Ayman Albarbary Albarbary itibaren Umarwada, Surat, Gujarat, Hindistan
İyi yazılmış ama sanırım bir yetişkin olarak mücadele etmek yerine savaş korkularından daha fazla deneyim bekliyordum. Bu olsa herkese tavsiye ederim.
This book was so good! It switches back and forth which held my attention.
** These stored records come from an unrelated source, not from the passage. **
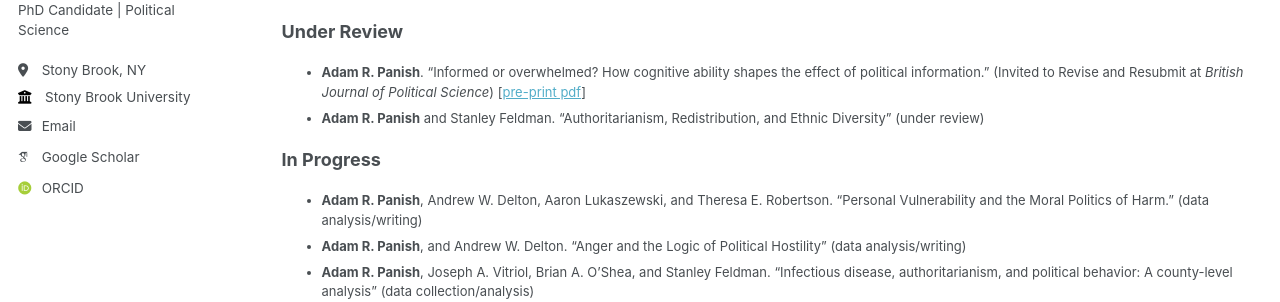
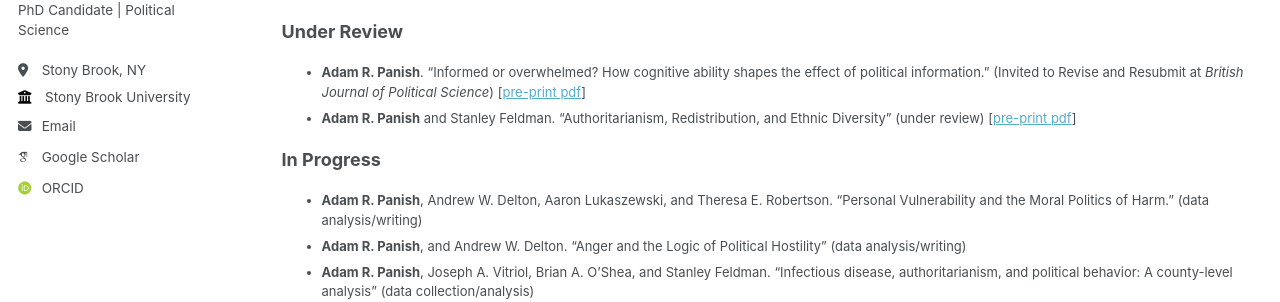
Before and after one commit to adampanish/adampanish.github.io, a Jekyll site: the page built from _pages/research.html, in a window 1280 px wide and 1228 px high. Shown: the part 323-625 px from the top of the window. Built offline with Jekyll 4.4.1, drawn with Linux system fonts in a browser that asks for light colours; some web fonts are replaced.

Commit message:
Update research.html

```diff
--- a/_pages/research.html
+++ b/_pages/research.html
@@ -15,7 +15,7 @@ author_profile: true
 <b>Under Review</b>
 <ul><font size=2>
 <li><b>Adam R. Panish</b>. <q>Informed or overwhelmed? How cognitive ability shapes the effect of political information.</q> (Invited to Revise and Resubmit at <i>British Journal of Political Science</i>) [<a href="https://www.dropbox.com/scl/fi/o7ml9g0v776t21cq4epw9/panish_cognitive_2024.pdf?rlkey=i0hdacf0qrlucznukqmjecg83&st=ghvrcxp5&dl=0" target="_blank">pre-print pdf</a>]</li>
-<li><b>Adam R. Panish</b> and Stanley Feldman. <q>Authoritarianism, Redistribution, and Ethnic Diversity</q> (under review)</li>
+<li><b>Adam R. Panish</b> and Stanley Feldman. <q>Authoritarianism, Redistribution, and Ethnic Diversity</q> (under review) [<a href="https://www.dropbox.com/scl/fi/58i4blxvq4boe47q8djv4/panish_feldman_redistribution_2024.pdf?rlkey=dcqn3b67jbtd5e4cmmjxefnyf&st=5iwmtlqf&dl=0" target="_blank">pre-print pdf</a>]</li>
 </font></ul>
 
 <b>In Progress</b>
```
If you get a chance to read this book, please make sure to read Chapter 17, "The Deadliest Season" (pg. 257). It's about a friend of mine, Derek Tinkham, from high school (he went to Narragansett) that died on January 15, 1994 at 20 years old of hypothermia on the summit of Mt. Jefferson (part of the Mt. Washington Presidential range). Derek was such a amazing friend and would do anything for anyone. He was a lot like my brother, Chuck, and Joe. If you could take Chucky and Joe's best qualities and mesh them together somehow...that's the best way I can describe Derek. I was also friends with his younger sister, Diane. He was a really great older brother to her: he reminds me so much of how Chucky treated me...with RESPECT, love, always looked out for her without being condesending and always included her in his life. He was an all-around great kid and has been missed.
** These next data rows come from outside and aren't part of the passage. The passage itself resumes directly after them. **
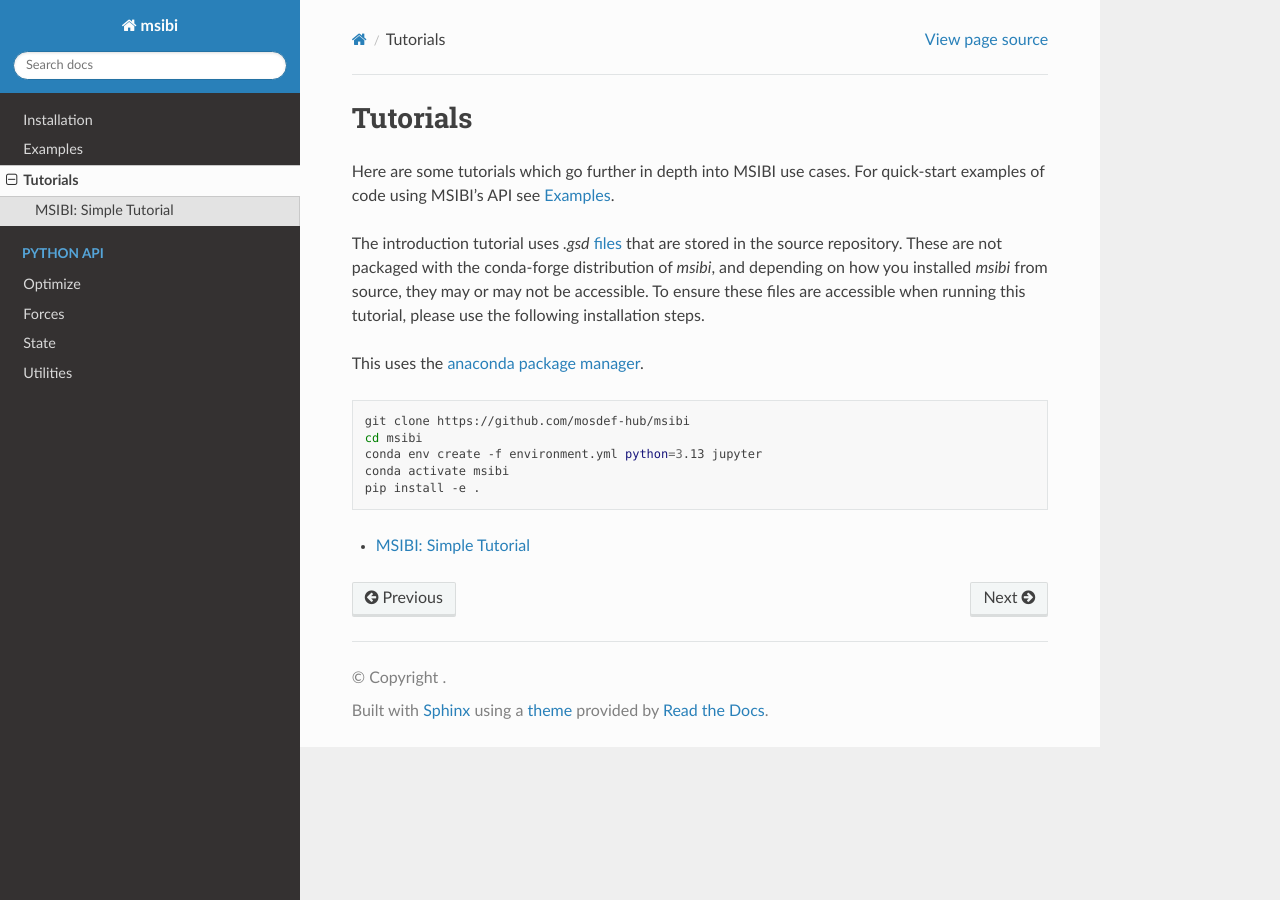
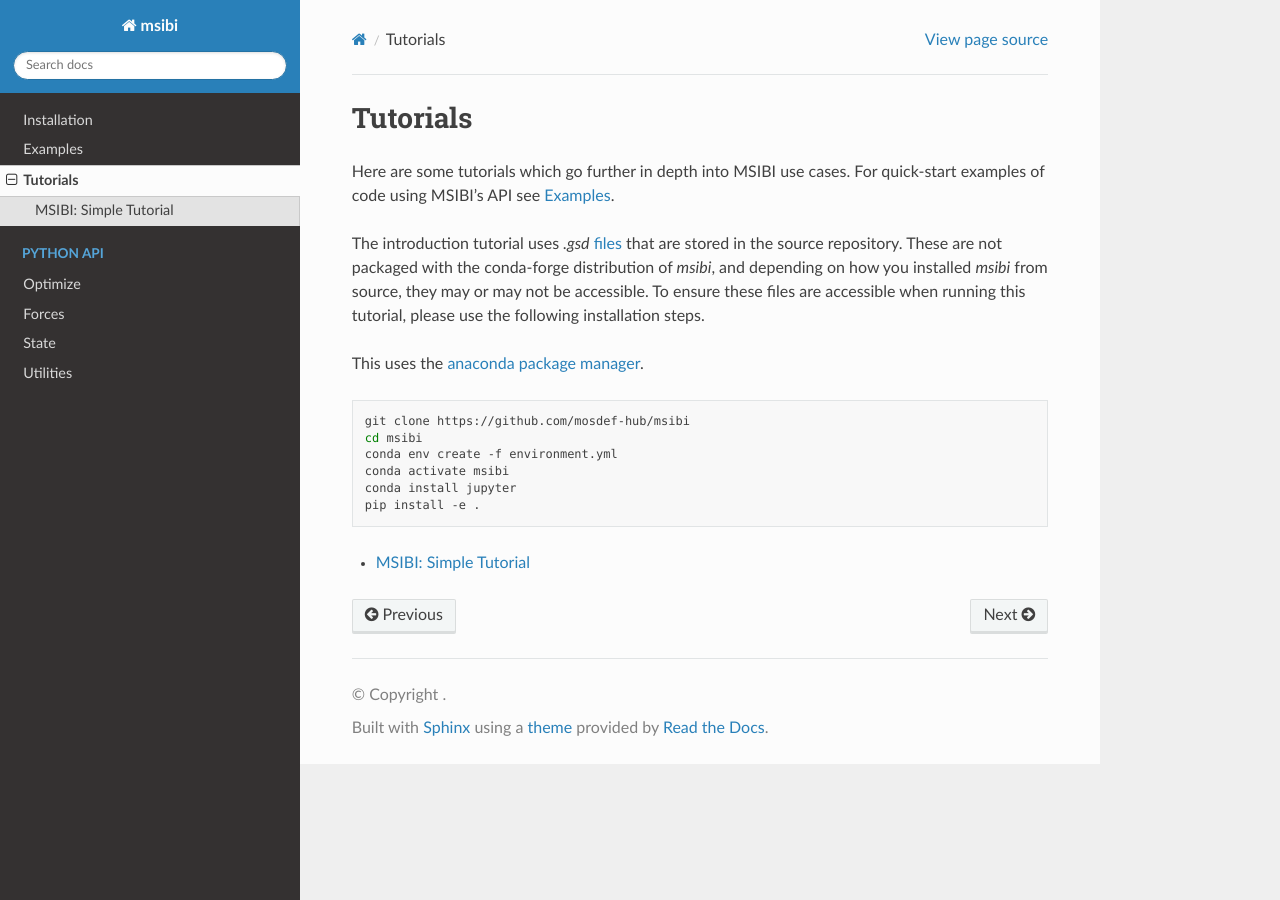
Before and after one commit to mosdef-hub/msibi, a Sphinx documentation site: the page built from docs/source/tutorials.rst, in a window 1280 px wide. Built offline with Sphinx 7.4.7 and the Read the Docs theme 3.1.0, drawn with Linux system fonts in a browser that asks for light colours.

Commit message:
Fix install instruction in tutorials section of docs

```diff
--- a/docs/source/tutorials.rst
+++ b/docs/source/tutorials.rst
@@ -12,8 +12,9 @@
 
    git clone https://github.com/mosdef-hub/msibi
    cd msibi
-   conda env create -f environment.yml python=3.13 jupyter
+   conda env create -f environment.yml
    conda activate msibi
+   conda install jupyter
    pip install -e .
 
 .. toctree::
```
One of the most tedious books I have ever read in my life. It was worse than some of the books I was forced to read in high school. At 230 pages, it read like an Ayn Rand 1200 pager. The author has an excellent premise, to tell how the once sedate industrial city of Fallujah became a hotbed of insurgent activity. Instead, he skips all over Iraq telling the tales of small skirmishes and the ineptitude of the U.S. military, various U.S. government agencies, and of the Iraqi armed forces. All compelling stories, but not enough focus on the decisive battle in November 2004 or the USMC pullout the previous spring. The author is a former Civil Affairs officer in the U.S. Army, where he had daily contact with the Iraqi populace. My hope is that he is hard at work on a memoir of his time with these beleaguered people.